Online Services and the Lord’s Supper
The pastors and elders share their deliberation and thoughts on the decision to defer observing the Lord's Supper until we can physically gather as a church.
To comply with the precautionary measures instituted by the Government, we have suspended the physical gatherings of our worship services and ministries. We have also requested that our care groups and small group Bible studies be conducted online only, regardless of group size. In addition, we have encouraged members to participate in our worship services at home with their families only, and not in groups.
The pastors-elders have discussed at length the impact of these measures on our practice of the Lord’s Supper. This article summarises our views on this matter.
Will we livestream the Lord’s Supper?
No. The English Congregation Leadership’s decision is that we defer practising the Lord’s Supper until we are able to physically gather again as a church.
The pastors-elders arrived at this decision based on an understanding of what Scripture says concerning the Lord’s Supper.
In Luke 22:14-20, Jesus institutes the practice of the Lord’s Supper, transforming the Jewish Passover meal into a new-covenant meal that remembers His sacrificial death. The bread symbolises Jesus’ body broken for His people; the cup symbolises Jesus’ blood poured out to establish a covenantal relationship with His people.
By partaking in the Lord’s Supper, we are proclaiming the Lord’s death.
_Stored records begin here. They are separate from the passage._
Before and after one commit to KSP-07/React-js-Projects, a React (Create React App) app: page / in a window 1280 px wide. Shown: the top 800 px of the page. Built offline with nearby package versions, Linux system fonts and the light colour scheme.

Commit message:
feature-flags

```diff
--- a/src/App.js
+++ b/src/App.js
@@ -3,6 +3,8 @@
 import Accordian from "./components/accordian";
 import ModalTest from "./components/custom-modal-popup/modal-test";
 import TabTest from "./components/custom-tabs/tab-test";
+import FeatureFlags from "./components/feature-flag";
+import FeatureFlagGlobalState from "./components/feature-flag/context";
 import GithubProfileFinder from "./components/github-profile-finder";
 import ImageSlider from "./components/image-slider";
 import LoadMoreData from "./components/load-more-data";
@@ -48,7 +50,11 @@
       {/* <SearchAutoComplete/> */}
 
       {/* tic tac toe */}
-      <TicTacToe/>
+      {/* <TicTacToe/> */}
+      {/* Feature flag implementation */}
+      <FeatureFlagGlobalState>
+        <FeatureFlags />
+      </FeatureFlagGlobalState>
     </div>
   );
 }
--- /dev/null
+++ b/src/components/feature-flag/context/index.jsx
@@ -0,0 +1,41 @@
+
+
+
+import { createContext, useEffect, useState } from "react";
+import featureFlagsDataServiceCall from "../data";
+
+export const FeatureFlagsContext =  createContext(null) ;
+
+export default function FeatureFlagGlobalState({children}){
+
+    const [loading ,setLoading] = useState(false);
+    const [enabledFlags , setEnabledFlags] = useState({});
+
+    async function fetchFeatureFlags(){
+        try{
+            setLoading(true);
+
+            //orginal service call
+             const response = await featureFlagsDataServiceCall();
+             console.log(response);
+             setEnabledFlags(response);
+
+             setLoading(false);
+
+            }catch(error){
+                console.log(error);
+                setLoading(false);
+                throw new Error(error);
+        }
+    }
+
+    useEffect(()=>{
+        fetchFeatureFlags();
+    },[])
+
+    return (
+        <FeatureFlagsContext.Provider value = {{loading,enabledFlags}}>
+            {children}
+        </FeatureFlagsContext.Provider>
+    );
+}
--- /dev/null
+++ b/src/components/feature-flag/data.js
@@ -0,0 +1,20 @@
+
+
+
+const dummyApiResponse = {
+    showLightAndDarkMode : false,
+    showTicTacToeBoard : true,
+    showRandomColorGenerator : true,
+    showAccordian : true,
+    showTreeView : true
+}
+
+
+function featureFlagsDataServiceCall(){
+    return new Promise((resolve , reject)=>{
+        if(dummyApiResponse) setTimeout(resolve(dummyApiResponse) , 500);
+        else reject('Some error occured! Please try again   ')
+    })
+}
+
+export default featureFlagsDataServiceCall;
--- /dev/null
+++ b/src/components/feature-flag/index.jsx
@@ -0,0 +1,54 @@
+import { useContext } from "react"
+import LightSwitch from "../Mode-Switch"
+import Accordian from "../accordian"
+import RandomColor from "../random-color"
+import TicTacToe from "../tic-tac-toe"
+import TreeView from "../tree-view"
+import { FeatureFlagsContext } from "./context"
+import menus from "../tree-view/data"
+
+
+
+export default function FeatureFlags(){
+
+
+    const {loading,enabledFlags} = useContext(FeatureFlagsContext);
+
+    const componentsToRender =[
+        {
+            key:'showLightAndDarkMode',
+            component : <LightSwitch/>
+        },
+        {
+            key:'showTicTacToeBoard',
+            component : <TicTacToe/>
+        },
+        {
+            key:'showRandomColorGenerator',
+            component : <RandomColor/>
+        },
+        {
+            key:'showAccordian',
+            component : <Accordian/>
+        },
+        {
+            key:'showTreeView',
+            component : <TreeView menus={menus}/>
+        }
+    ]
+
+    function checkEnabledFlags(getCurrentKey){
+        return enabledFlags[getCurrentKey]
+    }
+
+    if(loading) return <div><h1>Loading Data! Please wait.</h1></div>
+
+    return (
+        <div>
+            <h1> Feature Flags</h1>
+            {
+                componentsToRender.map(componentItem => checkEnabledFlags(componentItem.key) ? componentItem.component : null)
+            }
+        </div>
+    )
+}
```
We also show that we have entered into and are continuing in a covenantal relationship with God and His people, by virtue of sharing in Christ’s sacrificial death for us. And not only do we look back on Jesus’ finished work on the cross, we also look forward to His return.
The Lord’s Supper is a sign of the unity that we share as God’s covenant people in Christ. 1 Corinthians 10:16-17 says, “The cup of blessing that we bless, is it not a participation in the blood of Christ? The bread that we break, is it not a participation in the body of Christ? Because there is one bread, we who are many are one body, for we all partake of the one bread.”
In 1 Corinthians 11, therefore, Paul urges the church to conduct the Lord’s Supper in holiness, love and unity. Paul refers five times to the fact that they celebrate the Lord’s Supper when they come together as a church (vv17, 18, 20, 33, 34). The Christians at Corinth are to “discern the body” (v29) (i.e. the church and their relationships with one another) in order to eat and drink in a way that honours Christ. Paul also calls them to “wait for (or share with) one another” (v33) when they come together for the Lord’s Supper.
The Lord’s Supper is a shared meal signifying that many have joined as one, because we share in Christ together. Therefore, because we are unable to physically come together and share in the meal, the pastors-elders have decided to defer our practice of this ordinance until we are able to resume our physical gatherings. While we are grateful for how technology has enabled us to live-stream our services, we hesitate to equate a virtual gathering with an actual one simply because we are not physically present with one another.
The pastors-elders wrestled with this decision, which was not an easy one to make. We understand that when Jesus says, “Do this in remembrance of me”, He speaks with the weight of a command. The imperative to continue to remember our Saviour’s sacrifice helps to focus our hearts on Christ, and to strengthen our faith and hope.
Yet we are also aware that Scripture does not explicitly specify how frequently we are to conduct the Lord’s Supper. Jesus simply said: “Do this, as often as you drink it, in remembrance of me.” Therefore, on balance, we think it best to defer practising the Lord’s Supper for now, until we can do so in a manner that best abides by biblical norms and principles.
How, then, shall we remember the death of Jesus Christ in the meantime?
Life amid a pandemic involves suffering and loss. One such loss is our inability to physically gather as a church. In these extraordinary times, we yearn for the “ordinary” means of grace—such as the regular gathering of God’s people and the sharing of our communion meal. So we learn to lament and to seek mercy from our compassionate Father, who “knows our frame and remembers that we are dust.” (Ps 103:14)
Our temporary “fasting” cultivates in us a longing for an even greater meal. Then, we shall feast with Jesus when all is fulfilled in the kingdom of God (Lk 22:16). In the meantime, we continue to wait patiently on our sovereign Lord, who remains faithful, good and true.
We also learn to look beyond the ordinance, and to long for the Lord himself. The elements have no spiritual value in and of themselves. But we can continue to remember, praise and give thanks to Him who was “pierced for our transgressions and crushed for our iniquities” (Isa 53a). We also press on to humbly examine ourselves, confess and repent, pursue holiness and brotherly love, and maintain our unity of the Spirit. In all this, we can be encouraged because we have a great high priest who has died, risen and passed through the heavens, Jesus, God’s beloved Son. He is able to sympathise with our weaknesses. “Let us then with confidence draw near to the throne of grace, that we may receive mercy and find grace to help in time of need.” (Heb 4:15-16)